“The Juniper Network’s Global Bandwidth Index found that mobile connectivity has had a profound impact on how people communicate, work, learn and play around the world,” said Mike Marcellin, SVP of strategy and marketing at Juniper Networks.

“It also suggests that this transformation will continue as new technologies emerge, network speeds increase and hundreds of millions of people who aren’t yet connected to the internet gain access. The report reveals an opportunity for service providers to continue to deliver new, life-changing services in areas like education, particularly in emerging markets where there is a great demand.” 

40% of respondents in emerging markets said that connectivity has improved their earning power, compared to 17% in more developed markets. A further 60% of emerging market respondents said that connectivity has transformed their social lives, compared to 30% in developed markets. 
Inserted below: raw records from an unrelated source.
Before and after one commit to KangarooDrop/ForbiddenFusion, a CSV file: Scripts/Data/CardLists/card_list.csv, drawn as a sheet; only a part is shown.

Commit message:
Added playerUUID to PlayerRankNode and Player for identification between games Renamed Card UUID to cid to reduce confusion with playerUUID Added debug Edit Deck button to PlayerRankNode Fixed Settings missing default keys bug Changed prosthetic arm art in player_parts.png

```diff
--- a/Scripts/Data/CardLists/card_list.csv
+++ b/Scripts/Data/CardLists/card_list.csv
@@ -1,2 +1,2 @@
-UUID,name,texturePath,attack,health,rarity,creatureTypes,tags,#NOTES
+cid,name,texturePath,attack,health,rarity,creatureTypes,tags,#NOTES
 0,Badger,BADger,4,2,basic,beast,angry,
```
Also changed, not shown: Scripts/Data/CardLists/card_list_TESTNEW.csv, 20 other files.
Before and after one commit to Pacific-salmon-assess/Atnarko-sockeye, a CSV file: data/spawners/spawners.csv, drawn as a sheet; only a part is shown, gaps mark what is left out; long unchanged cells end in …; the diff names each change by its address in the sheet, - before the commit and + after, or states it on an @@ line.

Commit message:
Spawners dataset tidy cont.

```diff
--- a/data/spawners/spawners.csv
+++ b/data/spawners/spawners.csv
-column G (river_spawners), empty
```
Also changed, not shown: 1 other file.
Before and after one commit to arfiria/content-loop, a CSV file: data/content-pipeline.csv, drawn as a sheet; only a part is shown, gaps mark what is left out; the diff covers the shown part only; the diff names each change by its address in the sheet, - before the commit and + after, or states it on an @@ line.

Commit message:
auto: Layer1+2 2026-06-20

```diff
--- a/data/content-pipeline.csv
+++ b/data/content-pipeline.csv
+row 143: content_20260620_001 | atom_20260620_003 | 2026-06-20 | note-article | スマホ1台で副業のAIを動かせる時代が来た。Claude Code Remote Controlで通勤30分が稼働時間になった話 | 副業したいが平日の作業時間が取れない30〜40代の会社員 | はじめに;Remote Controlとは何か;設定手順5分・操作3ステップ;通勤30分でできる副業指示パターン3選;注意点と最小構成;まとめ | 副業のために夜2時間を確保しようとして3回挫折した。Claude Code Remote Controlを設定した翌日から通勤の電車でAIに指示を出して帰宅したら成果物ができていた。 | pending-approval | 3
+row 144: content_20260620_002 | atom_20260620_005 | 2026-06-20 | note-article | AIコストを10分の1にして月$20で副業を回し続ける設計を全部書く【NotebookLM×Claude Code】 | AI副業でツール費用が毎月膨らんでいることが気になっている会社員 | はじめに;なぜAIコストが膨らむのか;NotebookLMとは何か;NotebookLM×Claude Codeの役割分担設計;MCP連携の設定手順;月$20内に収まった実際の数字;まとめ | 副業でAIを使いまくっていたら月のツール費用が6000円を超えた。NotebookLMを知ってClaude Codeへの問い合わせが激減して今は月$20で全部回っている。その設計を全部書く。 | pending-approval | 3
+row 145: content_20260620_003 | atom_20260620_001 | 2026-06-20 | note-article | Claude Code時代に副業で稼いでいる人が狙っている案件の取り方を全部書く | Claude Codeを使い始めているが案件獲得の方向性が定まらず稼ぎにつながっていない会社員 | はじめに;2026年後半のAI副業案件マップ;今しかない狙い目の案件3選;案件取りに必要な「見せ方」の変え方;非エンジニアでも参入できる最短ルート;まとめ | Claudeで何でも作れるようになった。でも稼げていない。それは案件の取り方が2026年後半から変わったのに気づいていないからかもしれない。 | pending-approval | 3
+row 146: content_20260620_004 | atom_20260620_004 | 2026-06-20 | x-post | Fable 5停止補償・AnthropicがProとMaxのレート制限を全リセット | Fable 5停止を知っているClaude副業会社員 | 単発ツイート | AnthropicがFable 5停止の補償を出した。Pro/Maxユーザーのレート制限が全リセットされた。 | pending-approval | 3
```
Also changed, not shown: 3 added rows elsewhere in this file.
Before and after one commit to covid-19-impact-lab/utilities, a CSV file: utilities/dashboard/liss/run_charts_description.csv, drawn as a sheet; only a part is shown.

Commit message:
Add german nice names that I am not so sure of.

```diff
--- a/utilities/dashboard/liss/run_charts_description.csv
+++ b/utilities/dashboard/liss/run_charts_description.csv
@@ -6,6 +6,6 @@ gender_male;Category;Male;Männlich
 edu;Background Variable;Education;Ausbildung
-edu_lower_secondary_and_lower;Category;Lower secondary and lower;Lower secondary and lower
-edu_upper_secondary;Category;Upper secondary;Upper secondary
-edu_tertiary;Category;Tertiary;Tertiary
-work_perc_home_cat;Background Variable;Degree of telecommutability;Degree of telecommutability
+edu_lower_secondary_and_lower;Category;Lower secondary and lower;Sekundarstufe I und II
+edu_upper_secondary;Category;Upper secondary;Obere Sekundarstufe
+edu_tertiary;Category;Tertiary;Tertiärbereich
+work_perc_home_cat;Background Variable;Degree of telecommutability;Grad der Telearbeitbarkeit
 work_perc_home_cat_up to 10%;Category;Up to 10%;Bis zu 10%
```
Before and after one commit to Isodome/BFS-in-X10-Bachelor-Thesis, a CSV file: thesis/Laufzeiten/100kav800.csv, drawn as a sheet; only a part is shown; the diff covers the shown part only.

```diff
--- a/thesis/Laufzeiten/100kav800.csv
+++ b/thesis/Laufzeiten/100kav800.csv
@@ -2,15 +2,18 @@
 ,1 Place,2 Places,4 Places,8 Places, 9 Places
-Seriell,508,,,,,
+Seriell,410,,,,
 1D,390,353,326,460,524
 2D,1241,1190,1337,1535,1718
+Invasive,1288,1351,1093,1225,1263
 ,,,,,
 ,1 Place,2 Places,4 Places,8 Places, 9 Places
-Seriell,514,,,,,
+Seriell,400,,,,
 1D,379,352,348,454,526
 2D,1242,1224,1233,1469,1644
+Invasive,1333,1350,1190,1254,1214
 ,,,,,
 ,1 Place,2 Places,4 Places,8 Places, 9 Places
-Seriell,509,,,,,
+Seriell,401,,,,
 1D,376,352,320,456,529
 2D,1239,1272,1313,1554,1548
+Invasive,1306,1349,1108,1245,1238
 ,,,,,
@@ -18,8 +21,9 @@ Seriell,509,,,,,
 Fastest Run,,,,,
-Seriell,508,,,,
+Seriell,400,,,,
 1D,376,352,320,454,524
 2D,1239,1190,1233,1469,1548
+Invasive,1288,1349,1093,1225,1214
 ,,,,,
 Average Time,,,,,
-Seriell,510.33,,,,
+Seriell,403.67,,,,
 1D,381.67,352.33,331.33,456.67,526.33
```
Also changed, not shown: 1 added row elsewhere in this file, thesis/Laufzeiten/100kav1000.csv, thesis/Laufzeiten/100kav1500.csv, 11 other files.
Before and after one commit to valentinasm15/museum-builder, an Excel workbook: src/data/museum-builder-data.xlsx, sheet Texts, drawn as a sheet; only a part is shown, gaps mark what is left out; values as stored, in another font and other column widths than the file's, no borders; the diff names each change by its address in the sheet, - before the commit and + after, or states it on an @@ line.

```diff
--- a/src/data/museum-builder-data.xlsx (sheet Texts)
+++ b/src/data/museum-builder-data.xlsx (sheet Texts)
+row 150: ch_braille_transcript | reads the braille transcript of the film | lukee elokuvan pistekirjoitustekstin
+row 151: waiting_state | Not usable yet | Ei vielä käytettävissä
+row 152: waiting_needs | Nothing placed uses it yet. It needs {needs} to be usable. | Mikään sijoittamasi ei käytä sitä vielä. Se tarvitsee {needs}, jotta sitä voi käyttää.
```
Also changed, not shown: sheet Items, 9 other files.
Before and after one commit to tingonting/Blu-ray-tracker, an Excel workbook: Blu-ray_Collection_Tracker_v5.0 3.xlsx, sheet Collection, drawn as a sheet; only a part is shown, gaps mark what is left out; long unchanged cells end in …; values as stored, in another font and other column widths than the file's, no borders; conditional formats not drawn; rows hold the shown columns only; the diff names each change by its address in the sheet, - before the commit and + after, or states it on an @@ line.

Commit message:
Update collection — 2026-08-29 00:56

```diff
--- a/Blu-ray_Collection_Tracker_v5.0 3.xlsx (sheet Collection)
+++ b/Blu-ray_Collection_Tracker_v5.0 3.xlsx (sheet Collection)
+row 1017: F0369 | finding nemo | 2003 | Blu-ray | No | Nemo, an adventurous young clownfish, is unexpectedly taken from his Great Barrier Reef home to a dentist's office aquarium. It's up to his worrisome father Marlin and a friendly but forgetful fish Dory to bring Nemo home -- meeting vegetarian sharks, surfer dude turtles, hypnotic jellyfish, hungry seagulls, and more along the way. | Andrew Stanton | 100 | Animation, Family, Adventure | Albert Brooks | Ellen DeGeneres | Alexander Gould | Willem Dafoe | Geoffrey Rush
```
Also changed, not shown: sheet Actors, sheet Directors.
“Despite these connectivity challenges, the Global Bandwidth Index data shows that consumers in emerging markets are still significantly more satisfied with their networks than their counterparts in developed countries,” Marcellin added. 

“The transformative impact of connectivity on peoples’ lives in the developing world is much stronger than the feeling that networks should be faster and more reliable. Meanwhile, in developed countries, high bandwidth connectivity is so commonplace that people are much more sensitive to interruptions in service.”

Of UK respondents, for example, only 15.2% were totally satisfied with their existing connectivity, with a further 40% only somewhat satisfied.